● WHAT TO PRODUCE: List all lines in the material below that contain "CustomAuthenticator".

● RAW DATA:
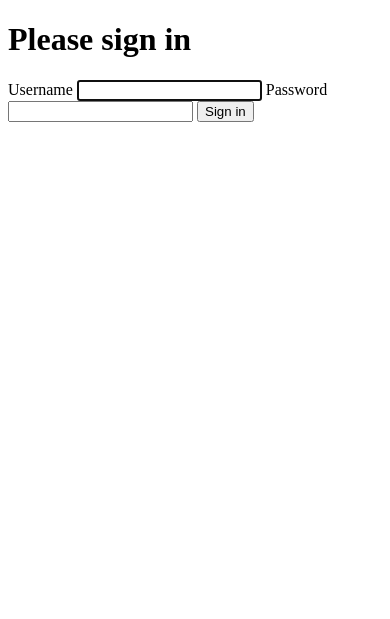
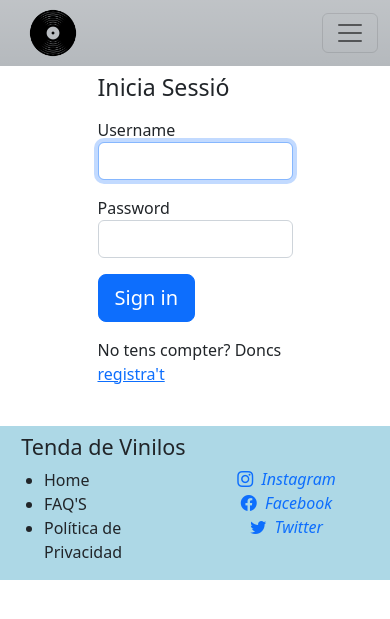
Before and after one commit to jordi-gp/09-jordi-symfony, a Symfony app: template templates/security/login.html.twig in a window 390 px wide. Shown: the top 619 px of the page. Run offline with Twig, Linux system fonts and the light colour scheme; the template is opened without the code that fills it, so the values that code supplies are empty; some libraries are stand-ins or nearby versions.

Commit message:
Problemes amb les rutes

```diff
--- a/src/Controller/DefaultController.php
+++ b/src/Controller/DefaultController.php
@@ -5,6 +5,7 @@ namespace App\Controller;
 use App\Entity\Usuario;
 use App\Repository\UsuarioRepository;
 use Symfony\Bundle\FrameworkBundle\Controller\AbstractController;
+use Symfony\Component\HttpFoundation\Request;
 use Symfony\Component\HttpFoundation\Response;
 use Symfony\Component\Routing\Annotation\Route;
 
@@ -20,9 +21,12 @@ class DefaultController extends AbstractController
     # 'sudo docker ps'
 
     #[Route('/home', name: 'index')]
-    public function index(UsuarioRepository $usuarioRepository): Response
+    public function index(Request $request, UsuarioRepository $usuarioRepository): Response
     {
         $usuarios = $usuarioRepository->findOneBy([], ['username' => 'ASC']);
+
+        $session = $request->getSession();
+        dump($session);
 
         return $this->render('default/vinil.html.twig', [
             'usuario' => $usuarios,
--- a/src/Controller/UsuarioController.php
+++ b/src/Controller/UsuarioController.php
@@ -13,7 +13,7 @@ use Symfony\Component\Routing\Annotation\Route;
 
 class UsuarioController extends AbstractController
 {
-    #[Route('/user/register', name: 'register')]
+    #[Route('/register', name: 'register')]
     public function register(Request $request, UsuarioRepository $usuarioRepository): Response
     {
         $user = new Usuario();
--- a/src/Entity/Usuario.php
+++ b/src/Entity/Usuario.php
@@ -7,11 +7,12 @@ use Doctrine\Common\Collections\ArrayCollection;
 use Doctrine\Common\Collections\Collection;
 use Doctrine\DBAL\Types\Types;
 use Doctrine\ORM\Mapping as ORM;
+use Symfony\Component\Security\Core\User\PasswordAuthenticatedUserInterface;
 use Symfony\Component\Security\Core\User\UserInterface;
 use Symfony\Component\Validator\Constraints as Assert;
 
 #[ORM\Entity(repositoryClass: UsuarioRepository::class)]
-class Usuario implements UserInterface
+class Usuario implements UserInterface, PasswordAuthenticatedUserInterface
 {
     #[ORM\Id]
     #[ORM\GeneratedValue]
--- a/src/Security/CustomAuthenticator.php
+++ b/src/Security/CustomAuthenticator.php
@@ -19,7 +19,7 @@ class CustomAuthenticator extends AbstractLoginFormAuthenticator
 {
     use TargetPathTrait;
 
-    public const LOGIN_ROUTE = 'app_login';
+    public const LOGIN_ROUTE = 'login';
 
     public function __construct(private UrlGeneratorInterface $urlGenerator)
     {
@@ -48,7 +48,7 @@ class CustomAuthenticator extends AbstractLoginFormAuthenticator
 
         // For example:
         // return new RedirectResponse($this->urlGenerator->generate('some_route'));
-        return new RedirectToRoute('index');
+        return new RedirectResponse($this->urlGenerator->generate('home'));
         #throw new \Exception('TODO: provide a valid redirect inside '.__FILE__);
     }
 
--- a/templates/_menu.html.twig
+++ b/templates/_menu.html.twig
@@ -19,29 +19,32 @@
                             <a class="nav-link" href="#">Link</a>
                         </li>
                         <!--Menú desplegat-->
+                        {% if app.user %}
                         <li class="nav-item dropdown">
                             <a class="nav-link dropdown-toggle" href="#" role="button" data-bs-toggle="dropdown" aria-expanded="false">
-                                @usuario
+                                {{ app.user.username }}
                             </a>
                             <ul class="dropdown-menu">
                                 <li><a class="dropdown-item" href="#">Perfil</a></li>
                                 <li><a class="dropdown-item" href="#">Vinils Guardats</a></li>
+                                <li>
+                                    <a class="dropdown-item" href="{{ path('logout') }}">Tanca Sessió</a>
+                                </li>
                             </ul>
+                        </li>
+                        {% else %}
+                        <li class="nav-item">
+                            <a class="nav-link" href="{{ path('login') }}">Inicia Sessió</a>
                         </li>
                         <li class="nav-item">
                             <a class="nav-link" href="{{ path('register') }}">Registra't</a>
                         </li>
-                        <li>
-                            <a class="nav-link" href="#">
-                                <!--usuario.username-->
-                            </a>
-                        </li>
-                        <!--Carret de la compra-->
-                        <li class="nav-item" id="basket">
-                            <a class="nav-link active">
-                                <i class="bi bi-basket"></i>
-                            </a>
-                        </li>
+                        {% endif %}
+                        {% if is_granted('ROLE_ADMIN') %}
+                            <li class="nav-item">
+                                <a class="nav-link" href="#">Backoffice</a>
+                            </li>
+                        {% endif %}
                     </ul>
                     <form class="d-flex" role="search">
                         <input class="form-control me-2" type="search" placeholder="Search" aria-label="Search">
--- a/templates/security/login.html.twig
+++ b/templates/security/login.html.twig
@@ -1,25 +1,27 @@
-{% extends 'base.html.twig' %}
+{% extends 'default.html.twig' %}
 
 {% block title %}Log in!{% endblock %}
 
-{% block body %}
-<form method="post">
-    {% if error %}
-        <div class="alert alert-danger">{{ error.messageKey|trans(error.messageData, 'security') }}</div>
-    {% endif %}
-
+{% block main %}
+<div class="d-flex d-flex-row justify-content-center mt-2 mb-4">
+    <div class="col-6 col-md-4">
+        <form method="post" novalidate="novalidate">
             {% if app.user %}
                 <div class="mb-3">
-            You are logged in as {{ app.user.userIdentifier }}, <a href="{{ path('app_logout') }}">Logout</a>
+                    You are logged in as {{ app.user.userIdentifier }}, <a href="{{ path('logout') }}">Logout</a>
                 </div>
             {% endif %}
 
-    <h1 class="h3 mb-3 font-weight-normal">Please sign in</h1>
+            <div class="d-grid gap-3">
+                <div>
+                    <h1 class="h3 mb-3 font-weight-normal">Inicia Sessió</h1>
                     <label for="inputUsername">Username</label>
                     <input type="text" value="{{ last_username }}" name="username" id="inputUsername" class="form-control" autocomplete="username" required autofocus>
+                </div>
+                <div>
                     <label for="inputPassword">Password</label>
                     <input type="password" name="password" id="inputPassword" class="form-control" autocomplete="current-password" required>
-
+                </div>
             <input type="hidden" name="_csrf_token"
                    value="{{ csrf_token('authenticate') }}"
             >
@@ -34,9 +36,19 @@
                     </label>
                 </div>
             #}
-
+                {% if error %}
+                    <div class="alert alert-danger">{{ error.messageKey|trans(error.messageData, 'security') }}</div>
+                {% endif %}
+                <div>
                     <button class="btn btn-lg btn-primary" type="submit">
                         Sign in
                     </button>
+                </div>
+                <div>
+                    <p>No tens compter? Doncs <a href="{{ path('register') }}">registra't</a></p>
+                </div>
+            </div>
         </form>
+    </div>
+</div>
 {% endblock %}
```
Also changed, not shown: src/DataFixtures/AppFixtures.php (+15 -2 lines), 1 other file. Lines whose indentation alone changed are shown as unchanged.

...

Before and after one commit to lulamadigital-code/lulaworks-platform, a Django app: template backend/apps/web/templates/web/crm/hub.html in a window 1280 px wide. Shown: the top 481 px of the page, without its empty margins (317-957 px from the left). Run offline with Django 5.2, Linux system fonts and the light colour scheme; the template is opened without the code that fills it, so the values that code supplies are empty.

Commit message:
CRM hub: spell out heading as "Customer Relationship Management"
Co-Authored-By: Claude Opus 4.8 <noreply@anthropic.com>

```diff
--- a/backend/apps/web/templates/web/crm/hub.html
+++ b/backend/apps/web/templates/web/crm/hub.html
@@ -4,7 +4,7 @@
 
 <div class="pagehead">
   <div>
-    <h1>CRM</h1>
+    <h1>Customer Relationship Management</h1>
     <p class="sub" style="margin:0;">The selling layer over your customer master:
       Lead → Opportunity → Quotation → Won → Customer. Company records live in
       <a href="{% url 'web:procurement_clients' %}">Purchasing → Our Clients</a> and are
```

...

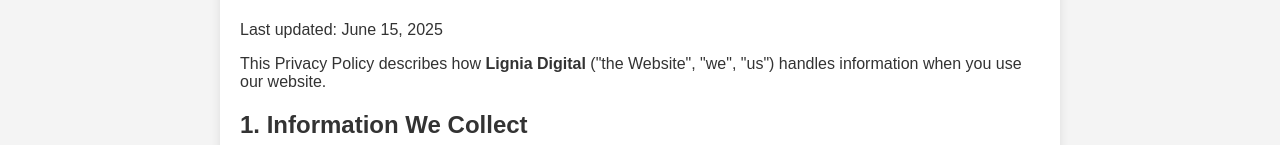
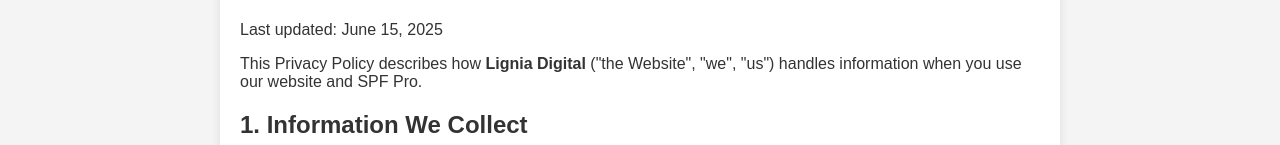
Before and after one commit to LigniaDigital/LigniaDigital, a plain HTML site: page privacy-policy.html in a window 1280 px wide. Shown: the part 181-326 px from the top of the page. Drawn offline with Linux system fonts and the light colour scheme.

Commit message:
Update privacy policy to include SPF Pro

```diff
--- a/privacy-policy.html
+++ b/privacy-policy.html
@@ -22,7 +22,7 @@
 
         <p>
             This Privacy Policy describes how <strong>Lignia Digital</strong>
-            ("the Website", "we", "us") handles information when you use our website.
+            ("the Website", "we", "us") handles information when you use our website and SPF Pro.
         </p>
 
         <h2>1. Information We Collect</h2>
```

● SOLUTION:
--- a/src/Security/CustomAuthenticator.php
+++ b/src/Security/CustomAuthenticator.php
@@ -19,7 +19,7 @@ class CustomAuthenticator extends AbstractLoginFormAuthenticator
@@ -48,7 +48,7 @@ class CustomAuthenticator extends AbstractLoginFormAuthenticator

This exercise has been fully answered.